Koenig's 1814 steam-powered printing press
For people with similar names, see Friedrich König.

Friedrich Gottlob Koenig (17 April 1774 – 17 January 1833) was a German inventor best known for his high-speed printing press, which he built together with watchmaker Andreas Friedrich Bauer.

He moved to London in 1804 and in 1810 was granted a patent on his press, which produced its first trial run in April 1812.[1] The machine was set up in their workshop, and invitations sent out to potential customers, notably John Walter of The Times. Amidst much secrecy, for fear of upsetting the existing pressmen, trials were carried out with great success. The first issue of The Times printed with the new presses was published on 29 November 1814.[1]

In August 1817 Koenig returned to Germany because of a disagreement with Thomas Bensley, a London book printer partner, who Koenig believed sought sole rights to the new machine. After consideration he chose an abandoned monastery in Würzburg for the premises of the factory. The firm was called Koenig & Bauer.

References[edit]

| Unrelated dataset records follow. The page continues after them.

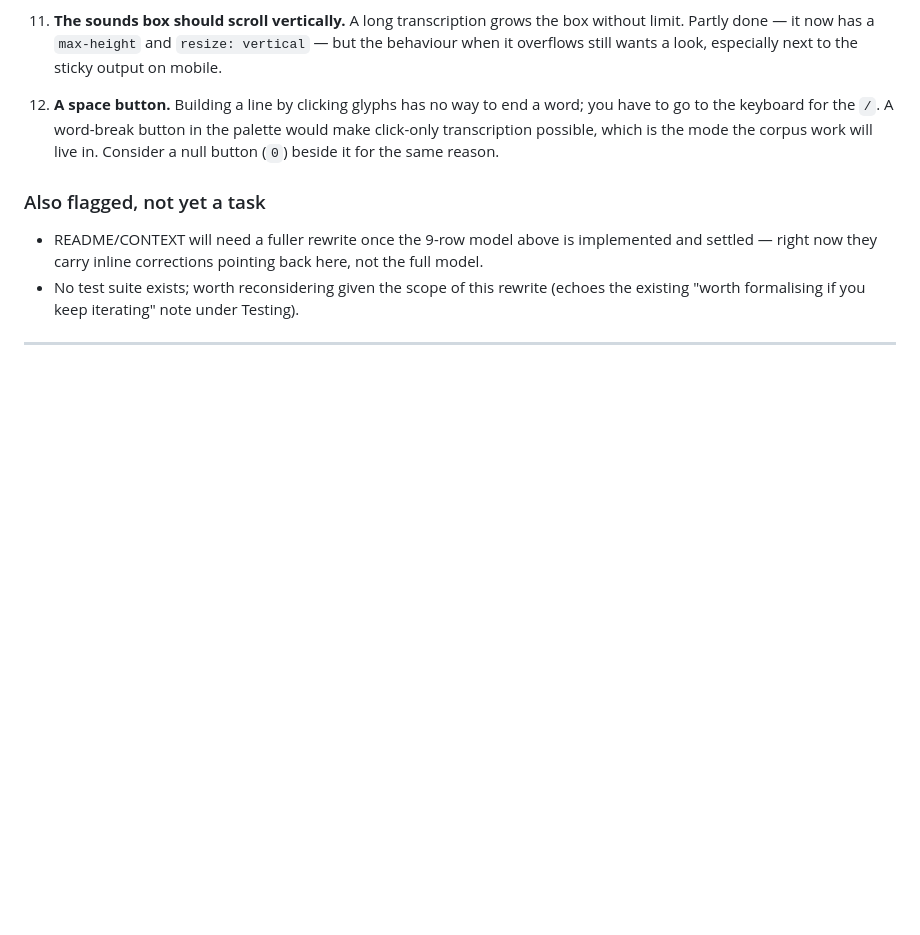
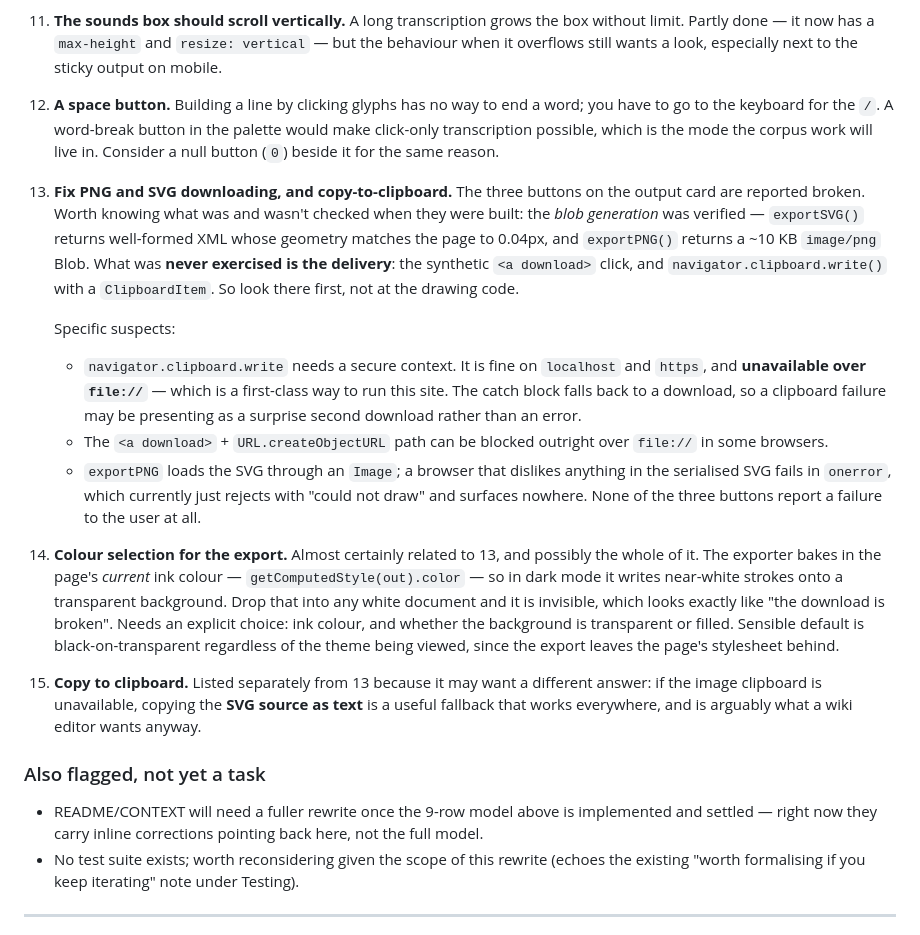
Before and after one commit to sckasturi/avatarian, a Markdown page: HANDOFF.md, the part around the change. GitHub-like rendering; blank space fills up the shorter version.

Commit message:
Add export bugs to the backlog
PNG/SVG download and copy-to-clipboard are reported broken. Recorded with
what was and wasn't verified when they were built, so the next session
looks in the right place: blob generation WAS checked (geometry matches
the page to 0.04px, PNG comes back a valid ~10 KB image/png Blob), but
the delivery path — the synthetic <a download> click and
navigator.clipboard.write — was never exercised.

Notes the likely cause of "the download is broken": the exporter bakes in
the page's current ink colour, so in dark mode it writes near-white
strokes on a transparent background, which is invisible in any white
document. Hence the separate colour-selection item — default should
probably be black-on-transparent regardless of the theme being viewed,
since the export leaves the stylesheet behind.

Also flags that clipboard.write needs a secure context and is
unavailable over file://, where the existing catch block silently falls
back to a download — so a failure may be presenting as a surprise second
download rather than an error. None of the three buttons currently report
a failure to the user at all.

Co-Authored-By: Claude Opus 5 <noreply@anthropic.com>

```diff
--- a/HANDOFF.md
+++ b/HANDOFF.md
@@ -351,6 +351,43 @@ a general rule.
     which is the mode the corpus work will live in. Consider a null
     button (`0`) beside it for the same reason.
 
+13. **Fix PNG and SVG downloading, and copy-to-clipboard.** The three
+    buttons on the output card are reported broken. Worth knowing what
+    was and wasn't checked when they were built: the *blob generation*
+    was verified — `exportSVG()` returns well-formed XML whose geometry
+    matches the page to 0.04px, and `exportPNG()` returns a ~10 KB
+    `image/png` Blob. What was **never exercised is the delivery**: the
+    synthetic `<a download>` click, and `navigator.clipboard.write()`
+    with a `ClipboardItem`. So look there first, not at the drawing code.
+
+    Specific suspects:
+    - `navigator.clipboard.write` needs a secure context. It is fine on
+      `localhost` and `https`, and **unavailable over `file://`** — which
+      is a first-class way to run this site. The catch block falls back
+      to a download, so a clipboard failure may be presenting as a
+      surprise second download rather than an error.
+    - The `<a download>` + `URL.createObjectURL` path can be blocked
+      outright over `file://` in some browsers.
+    - `exportPNG` loads the SVG through an `Image`; a browser that
+      dislikes anything in the serialised SVG fails in `onerror`, which
+      currently just rejects with "could not draw" and surfaces nowhere.
+      None of the three buttons report a failure to the user at all.
+
+14. **Colour selection for the export.** Almost certainly related to 13,
+    and possibly the whole of it. The exporter bakes in the page's
+    *current* ink colour — `getComputedStyle(out).color` — so in dark
+    mode it writes near-white strokes onto a transparent background. Drop
+    that into any white document and it is invisible, which looks exactly
+    like "the download is broken". Needs an explicit choice: ink colour,
+    and whether the background is transparent or filled. Sensible default
+    is black-on-transparent regardless of the theme being viewed, since
+    the export leaves the page's stylesheet behind.
+
+15. **Copy to clipboard.** Listed separately from 13 because it may want
+    a different answer: if the image clipboard is unavailable, copying
+    the **SVG source as text** is a useful fallback that works
+    everywhere, and is arguably what a wiki editor wants anyway.
+
 ### Also flagged, not yet a task
 
 - README/CONTEXT will need a fuller rewrite once the 9-row model above is
```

  1. ^ a b Meggs, Philip B. A History of Graphic Design. John Wiley & Sons, Inc. 1998. (pp 130–133)

Sources[edit]

  • Bolza, Hans (1967), Friedrich Koenig und die Erfindung der Druckmaschine, Technikgeschichte 34 (1): 79–89 
  • Wolf, Hans-Jürgen (1974), Geschichte der Druckpressen (1st ed.), Frankfurt/Main: Interprint 

External links[edit]